Start of Block

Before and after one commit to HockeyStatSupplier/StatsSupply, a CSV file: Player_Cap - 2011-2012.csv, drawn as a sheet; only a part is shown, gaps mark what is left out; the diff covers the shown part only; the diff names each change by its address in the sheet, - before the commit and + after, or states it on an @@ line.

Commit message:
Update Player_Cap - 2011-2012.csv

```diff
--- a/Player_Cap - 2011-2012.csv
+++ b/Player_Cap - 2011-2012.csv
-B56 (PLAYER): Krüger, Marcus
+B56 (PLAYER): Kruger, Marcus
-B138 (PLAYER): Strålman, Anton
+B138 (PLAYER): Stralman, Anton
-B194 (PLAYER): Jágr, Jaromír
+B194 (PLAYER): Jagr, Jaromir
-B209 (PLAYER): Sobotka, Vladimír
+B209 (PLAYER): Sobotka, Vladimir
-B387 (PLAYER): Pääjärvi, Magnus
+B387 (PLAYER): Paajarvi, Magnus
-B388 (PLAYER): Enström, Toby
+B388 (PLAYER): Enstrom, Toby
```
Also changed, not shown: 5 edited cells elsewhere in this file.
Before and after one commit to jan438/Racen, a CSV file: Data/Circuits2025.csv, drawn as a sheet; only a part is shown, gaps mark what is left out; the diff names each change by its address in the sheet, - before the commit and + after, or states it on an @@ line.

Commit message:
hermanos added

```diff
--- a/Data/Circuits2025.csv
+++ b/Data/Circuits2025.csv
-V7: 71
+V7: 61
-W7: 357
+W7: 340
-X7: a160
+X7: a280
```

End of Block

Exercise objective> In the records above, find each line with the string "Data" and list it.

Written response>
Before and after one commit to jan438/Racen, a CSV file: Data/Circuits2025.csv, drawn as a sheet; only a part is shown, gaps mark what is left out; the diff names each change by its address in the sheet, - before the commit and + after, or states it on an @@ line.
--- a/Data/Circuits2025.csv
+++ b/Data/Circuits2025.csv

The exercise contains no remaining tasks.